Overview – What is it?
Diabetes is a chronic disease that occurs as a result of the pancreas producing an insufficient amount of insulin for the body or when the body does not use the insulin produced by the pancreas effectively. Insulin is the hormone responsible for regulating blood sugar in the body. The lack of insulin in the body or the underutilization of insulin by the body, brings about diabetes. The main types of diabetes are diabetes type 1, type 2 and gestational diabetes.
The symptoms for diabetes vary, depending on the type of diabetes one has. For example, unintended weight loss is a symptom in people with type 1 and 2 diabetes. To determine whether a person has diabetes, a doctor checks the sugar level in the blood.
Though diabetes is not curable, it can be controlled using medication. Type 2 diabetes can be prevented by eating healthy, maintaining a healthy weight and avoiding tobacco smoking and trying to maintain a healthy lifestyle in general.
Causes – What causes it?
Different types of diabetes are caused by different factors, including:
- Deficiency in insulin production: This causes type 1 diabetes which is also referred to as Insulin-Dependent Diabetes Mellitus (IDDM), Childhood-onset, or Juvenile Diabetes. This type of diabetes is not common, nor is it preventable. It however requires daily administering of insulin to the body.
- Ineffective use of insulin by the body (Insulin Resistance): This causes type 2 diabetes also known as Diabetes Mellitus, Non-Insulin-Dependent Diabetes (NIDD), or Adult-Onset Diabetes.
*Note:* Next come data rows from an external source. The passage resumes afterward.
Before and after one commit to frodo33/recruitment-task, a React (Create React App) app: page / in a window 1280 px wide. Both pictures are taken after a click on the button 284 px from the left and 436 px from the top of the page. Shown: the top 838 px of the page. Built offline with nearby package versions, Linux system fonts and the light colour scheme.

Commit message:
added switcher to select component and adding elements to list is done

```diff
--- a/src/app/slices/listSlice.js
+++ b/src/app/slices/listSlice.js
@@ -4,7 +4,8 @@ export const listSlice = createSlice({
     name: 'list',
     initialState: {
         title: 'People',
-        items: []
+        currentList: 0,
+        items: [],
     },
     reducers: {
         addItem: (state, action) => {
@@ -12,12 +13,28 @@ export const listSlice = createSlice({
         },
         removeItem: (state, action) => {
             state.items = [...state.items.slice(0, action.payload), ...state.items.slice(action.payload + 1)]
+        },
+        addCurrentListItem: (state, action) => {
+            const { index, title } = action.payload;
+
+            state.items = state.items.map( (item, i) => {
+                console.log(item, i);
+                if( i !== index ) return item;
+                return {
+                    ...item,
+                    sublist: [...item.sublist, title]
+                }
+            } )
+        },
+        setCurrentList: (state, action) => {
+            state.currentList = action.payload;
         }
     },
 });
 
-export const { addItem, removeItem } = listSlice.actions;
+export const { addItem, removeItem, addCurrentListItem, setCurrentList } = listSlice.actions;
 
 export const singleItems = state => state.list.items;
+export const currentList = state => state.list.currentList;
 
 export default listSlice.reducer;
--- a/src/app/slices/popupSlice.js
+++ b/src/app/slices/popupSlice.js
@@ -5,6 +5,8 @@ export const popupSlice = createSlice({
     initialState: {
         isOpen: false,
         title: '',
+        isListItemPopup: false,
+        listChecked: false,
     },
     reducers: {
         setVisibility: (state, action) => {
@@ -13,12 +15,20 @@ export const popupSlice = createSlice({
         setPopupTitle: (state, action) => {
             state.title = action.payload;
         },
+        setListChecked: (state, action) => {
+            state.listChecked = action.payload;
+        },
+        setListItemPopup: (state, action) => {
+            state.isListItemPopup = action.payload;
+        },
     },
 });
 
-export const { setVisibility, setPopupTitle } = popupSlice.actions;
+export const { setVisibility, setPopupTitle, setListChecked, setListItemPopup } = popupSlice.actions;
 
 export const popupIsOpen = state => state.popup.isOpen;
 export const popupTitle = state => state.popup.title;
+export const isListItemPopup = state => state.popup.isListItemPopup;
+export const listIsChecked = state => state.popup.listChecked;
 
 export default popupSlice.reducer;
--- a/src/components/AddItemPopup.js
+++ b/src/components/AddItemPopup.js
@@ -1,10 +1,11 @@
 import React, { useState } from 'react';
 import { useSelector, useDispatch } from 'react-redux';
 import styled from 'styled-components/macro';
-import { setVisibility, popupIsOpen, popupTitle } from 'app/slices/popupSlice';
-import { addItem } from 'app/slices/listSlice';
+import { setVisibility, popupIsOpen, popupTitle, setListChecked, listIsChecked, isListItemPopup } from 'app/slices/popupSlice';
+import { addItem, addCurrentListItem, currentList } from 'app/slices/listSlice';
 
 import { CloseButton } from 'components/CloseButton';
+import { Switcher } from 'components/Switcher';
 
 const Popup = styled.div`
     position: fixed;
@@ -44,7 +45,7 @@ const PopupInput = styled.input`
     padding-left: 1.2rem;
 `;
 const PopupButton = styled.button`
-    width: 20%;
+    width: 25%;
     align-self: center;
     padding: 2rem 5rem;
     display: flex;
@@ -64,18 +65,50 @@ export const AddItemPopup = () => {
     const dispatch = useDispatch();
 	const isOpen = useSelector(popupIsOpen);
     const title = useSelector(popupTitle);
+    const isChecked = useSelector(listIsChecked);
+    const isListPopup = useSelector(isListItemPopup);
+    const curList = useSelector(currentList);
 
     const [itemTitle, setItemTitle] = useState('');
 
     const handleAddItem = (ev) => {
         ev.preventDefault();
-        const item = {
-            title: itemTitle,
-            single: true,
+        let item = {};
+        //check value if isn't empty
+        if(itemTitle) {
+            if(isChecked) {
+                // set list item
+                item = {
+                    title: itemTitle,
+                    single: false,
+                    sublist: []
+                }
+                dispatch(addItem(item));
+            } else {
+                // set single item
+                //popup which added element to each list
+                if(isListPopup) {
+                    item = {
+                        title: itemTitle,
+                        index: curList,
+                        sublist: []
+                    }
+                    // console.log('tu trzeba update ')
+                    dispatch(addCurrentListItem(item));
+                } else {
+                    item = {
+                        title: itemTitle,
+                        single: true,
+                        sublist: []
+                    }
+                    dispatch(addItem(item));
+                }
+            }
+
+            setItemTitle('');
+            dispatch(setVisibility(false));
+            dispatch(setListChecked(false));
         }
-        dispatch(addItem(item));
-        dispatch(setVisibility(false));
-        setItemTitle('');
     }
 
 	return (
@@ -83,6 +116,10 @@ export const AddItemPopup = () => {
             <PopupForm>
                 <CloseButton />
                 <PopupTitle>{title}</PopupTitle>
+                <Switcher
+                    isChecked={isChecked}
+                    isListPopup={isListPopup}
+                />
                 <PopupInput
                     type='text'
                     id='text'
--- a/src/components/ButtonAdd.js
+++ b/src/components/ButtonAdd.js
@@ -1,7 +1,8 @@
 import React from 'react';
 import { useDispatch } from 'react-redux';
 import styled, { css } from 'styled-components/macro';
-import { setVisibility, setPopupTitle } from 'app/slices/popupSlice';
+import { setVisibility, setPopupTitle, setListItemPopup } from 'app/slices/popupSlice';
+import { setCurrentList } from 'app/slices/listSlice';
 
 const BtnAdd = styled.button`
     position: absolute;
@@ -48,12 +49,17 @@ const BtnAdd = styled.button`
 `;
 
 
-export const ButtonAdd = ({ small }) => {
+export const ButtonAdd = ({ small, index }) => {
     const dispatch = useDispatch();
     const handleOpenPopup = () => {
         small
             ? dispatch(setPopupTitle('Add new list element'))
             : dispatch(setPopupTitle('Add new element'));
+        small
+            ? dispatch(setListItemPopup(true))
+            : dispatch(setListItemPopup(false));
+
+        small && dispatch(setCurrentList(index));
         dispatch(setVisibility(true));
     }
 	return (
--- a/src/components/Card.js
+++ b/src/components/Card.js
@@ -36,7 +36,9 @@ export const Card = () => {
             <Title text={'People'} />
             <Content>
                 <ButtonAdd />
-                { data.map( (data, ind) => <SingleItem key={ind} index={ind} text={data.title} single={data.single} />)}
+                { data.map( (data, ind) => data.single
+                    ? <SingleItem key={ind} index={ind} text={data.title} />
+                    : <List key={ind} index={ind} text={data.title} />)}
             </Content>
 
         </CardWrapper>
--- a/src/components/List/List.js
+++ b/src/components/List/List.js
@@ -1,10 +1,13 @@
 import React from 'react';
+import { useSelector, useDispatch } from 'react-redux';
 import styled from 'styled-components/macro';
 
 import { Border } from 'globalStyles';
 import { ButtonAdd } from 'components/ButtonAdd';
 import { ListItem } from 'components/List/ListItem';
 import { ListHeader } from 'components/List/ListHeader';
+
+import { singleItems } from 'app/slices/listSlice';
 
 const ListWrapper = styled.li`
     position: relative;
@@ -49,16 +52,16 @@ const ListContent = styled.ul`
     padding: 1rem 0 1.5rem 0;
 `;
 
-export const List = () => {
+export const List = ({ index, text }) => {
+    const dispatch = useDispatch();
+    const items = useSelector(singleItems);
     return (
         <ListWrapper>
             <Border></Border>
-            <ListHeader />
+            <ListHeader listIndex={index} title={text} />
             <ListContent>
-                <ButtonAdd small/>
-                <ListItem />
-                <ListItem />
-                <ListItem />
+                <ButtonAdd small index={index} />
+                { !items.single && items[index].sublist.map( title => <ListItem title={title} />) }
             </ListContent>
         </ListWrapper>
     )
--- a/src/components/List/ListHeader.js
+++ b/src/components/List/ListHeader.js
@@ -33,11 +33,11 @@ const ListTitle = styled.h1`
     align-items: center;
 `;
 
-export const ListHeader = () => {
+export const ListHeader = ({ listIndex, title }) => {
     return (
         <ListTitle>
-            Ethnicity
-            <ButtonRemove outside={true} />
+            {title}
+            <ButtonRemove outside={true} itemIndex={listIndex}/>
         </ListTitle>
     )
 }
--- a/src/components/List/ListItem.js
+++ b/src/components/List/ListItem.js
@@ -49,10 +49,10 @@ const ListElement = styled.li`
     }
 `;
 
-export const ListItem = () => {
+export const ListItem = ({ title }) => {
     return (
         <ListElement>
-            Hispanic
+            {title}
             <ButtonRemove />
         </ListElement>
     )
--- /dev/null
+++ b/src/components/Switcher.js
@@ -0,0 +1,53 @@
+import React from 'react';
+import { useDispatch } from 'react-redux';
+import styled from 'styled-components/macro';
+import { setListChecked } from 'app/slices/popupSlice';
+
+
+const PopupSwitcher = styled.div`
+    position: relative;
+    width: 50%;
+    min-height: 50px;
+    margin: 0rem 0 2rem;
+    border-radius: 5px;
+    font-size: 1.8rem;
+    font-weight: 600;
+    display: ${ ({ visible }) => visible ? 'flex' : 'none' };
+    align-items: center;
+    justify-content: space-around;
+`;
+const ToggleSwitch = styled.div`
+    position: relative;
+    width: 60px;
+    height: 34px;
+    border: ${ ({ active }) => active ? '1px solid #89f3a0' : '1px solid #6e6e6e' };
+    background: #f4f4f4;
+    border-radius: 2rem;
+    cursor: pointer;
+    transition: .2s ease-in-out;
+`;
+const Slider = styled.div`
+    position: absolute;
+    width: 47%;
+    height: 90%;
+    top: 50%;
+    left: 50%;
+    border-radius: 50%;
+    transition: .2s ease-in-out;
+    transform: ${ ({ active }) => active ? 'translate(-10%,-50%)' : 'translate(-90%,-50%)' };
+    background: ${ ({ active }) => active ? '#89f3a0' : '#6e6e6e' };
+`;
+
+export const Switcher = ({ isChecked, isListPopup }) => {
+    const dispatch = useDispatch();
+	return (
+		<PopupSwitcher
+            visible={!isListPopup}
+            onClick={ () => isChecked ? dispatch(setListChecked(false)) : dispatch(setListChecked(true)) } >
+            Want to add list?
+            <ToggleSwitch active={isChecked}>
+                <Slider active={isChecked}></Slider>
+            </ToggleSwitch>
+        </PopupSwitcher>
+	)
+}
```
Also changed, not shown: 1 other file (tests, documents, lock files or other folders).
This type of diabetes is the most common type and is mainly brought about by excess body weight and lack of physical activity.
- Gestational diabetes: This type of diabetes on the other hand, occurs during pregnancy due to the hormones produced by the placenta impairing the action of insulin in the cells and in turn, raising blood sugar.
Symptoms – What do you feel?
The symptoms for diabetes may vary depending on the type an individual is suffering from.
Some symptoms of juvenile diabetes (type 1) are:
- Frequent urination,
- Increased thirst and extreme hunger,
- Unintentional weight loss,
- Changes in vision,
- Mood changes,
- Fatigue and
- Constant hunger.
- Bed wetting in children who were not bedwetters before.
The symptoms for non-insulin-dependent diabetes (type 2) include:
- Frequent urination,
- Feeling thirsty and hungry frequently,
- Slow healing of sores,
- Weight loss,
- Frequent Infections,
- Blurred vision,
- Patches of darkened skin.
Gestational diabetes does not show noticeable signs and symptoms and therefore women who intend on getting pregnant should get checked so as to determine their risk of getting gestational diabetes.
Diagnosis – How do you diagnose it?
- Glycated Haemoglobin (A1C) Test: This is a blood test that is done to check the average blood sugar level. It also measures the percentage of blood sugar attached to haemoglobin. A 6.5% or higher level indicates that a person has diabetes, 5.7% to 6.4% indicates prediabetes, while 5.7 % and below indicate normal blood sugar levels. This test is, however, not available for pregnant women or for people with an uncommon haemoglobin form that can make the test inaccurate.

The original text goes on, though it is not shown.